A living sculpture on the assembly line – Helsingborgs Dagblad

– You get the feeling of a meditative flow. For me it was important to approach the story of work in a new way. I wanted to pay homage and remember this heavy work who constructed our society, but not reproduce it, says Alexandra Pirici.

“Work monuments,” which her motion works is called, is the first work in a series of works made to order by the National Public Art on the theme of industrial society in transition. Education is also the first temporary artwork ever Arts Council ordered and the idea is that it should be presented annually at various locations around the country. On the one hand it is a temporary work of art, on the other hand, it is part of a governmental structure, says Lisa Rosendahl.

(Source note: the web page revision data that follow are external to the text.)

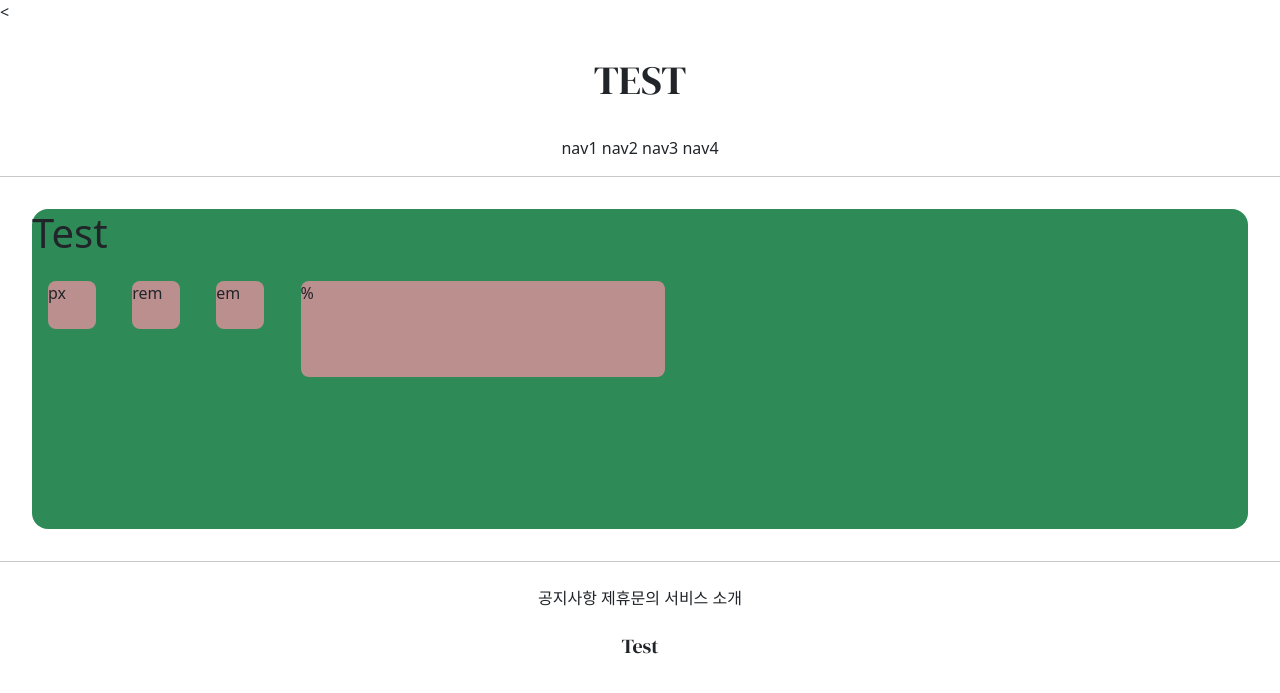
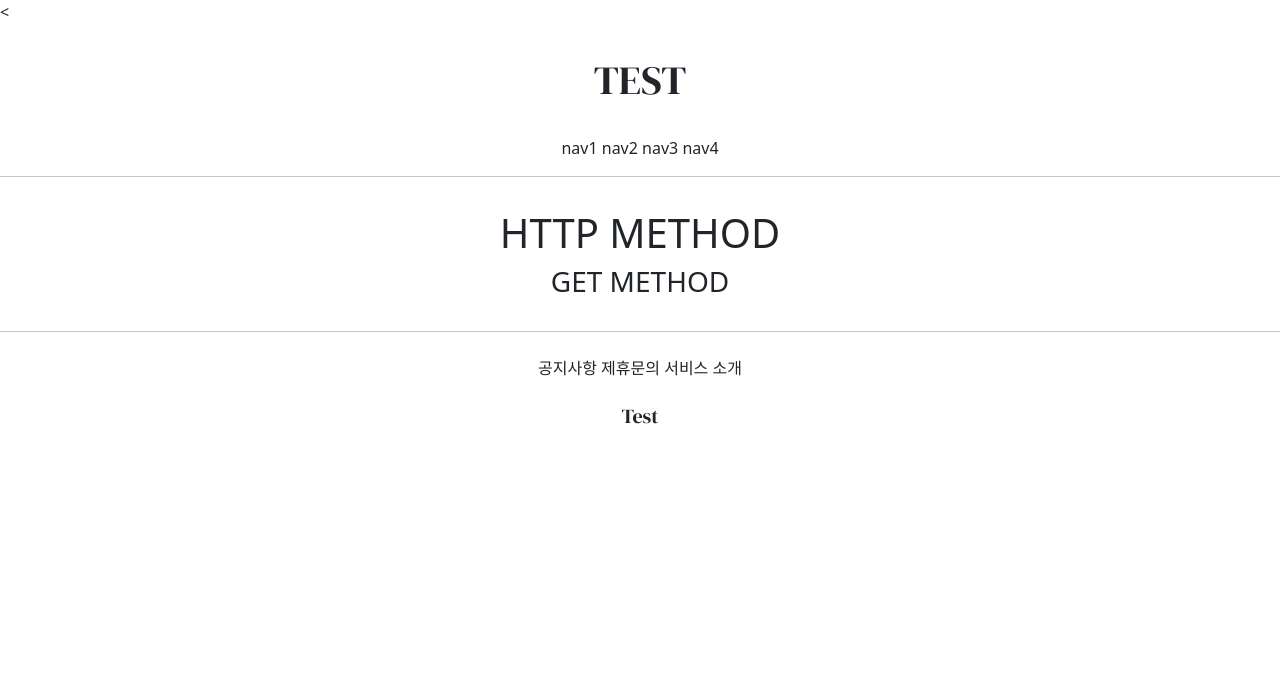
Before and after one commit to suyeon-K/GIS_web_project_1, a Django app: page /accounts/hello_world/ in a window 1280 px wide. Shown: the top 693 px of the page. Run offline with Django 3.2, Linux system fonts and the light colour scheme; parts of the project's set-up code (start-up, migrations or seed data) failed here and were passed over.

Commit message:
7/9_learn_about_GET_and_POST

```diff
--- a/accountapp/templates/accountapp/hello_world.html
+++ b/accountapp/templates/accountapp/hello_world.html
@@ -2,24 +2,11 @@
 
 {%  block content %}
 
-    <style>
-        .testing {
-            background-color: rosybrown;
-            margin: 1rem;
-            height: 48px;
-            width: 48px;
-            border-radius: .5rem;
-            display: inline-block
-        }
-    </style>
+    <div style="margin: 2rem; text-align: center">
+        <h1>HTTP METHOD</h1>
 
-    <div style="height: 20rem; background-color: seagreen; margin: 2rem; border-radius: 1rem; font-size: 1rem">
-        <h1>Test</h1>
+    <h3>{{  text  }}</h3>
 
-    <div class = "testing" style="height: 48px; width: 48px;">px</div>
-    <div class = "testing" style="height: 3rem; width: 3rem;">rem</div>
-    <div class = "testing" style="height: 3em; width: 3em;">em</div>
-    <div class = "testing" style="height: 30%; width: 30%;">%</div>
     </div>
 
 
--- a/accountapp/views.py
+++ b/accountapp/views.py
@@ -4,4 +4,9 @@ from django.shortcuts import render
 # Create your views here.
 
 def hello_world(request):
-    return render(request,'accountapp/hello_world.html')
+    if request.method == "POST":
+        return render(request,'accountapp/hello_world.html',
+                      context={"text":"POST METHOD"})
+    else:
+        return render(request,'accountapp/hello_world.html',
+                      context={"text":"GET METHOD"})
```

– We can rebuild it in the future and where it becomes a kind of ritual for a collective memory process, she says.

How do you create a collective memory monument in a contemporary art form? It is one of the issues behind the “Work monuments”.

In the former Eastern Bloc countries were enormous statues of working men and women, meant to glorify work and drive the development of the agricultural society to an industrial society finds Alexanda Pirici coming from Romania . But his own work, she wants neither to glorify or romanticize but rather initiate a discussion on how the work could be organized in today’s automated and post-industrial society.

– Today, there are fewer jobs while still have this idea if that is valuable only if you have a job, you have to earn a living. The increased productivity has never been translated into more leisure time for workers, says Alexandra Pirici.


No comments:

Post a Comment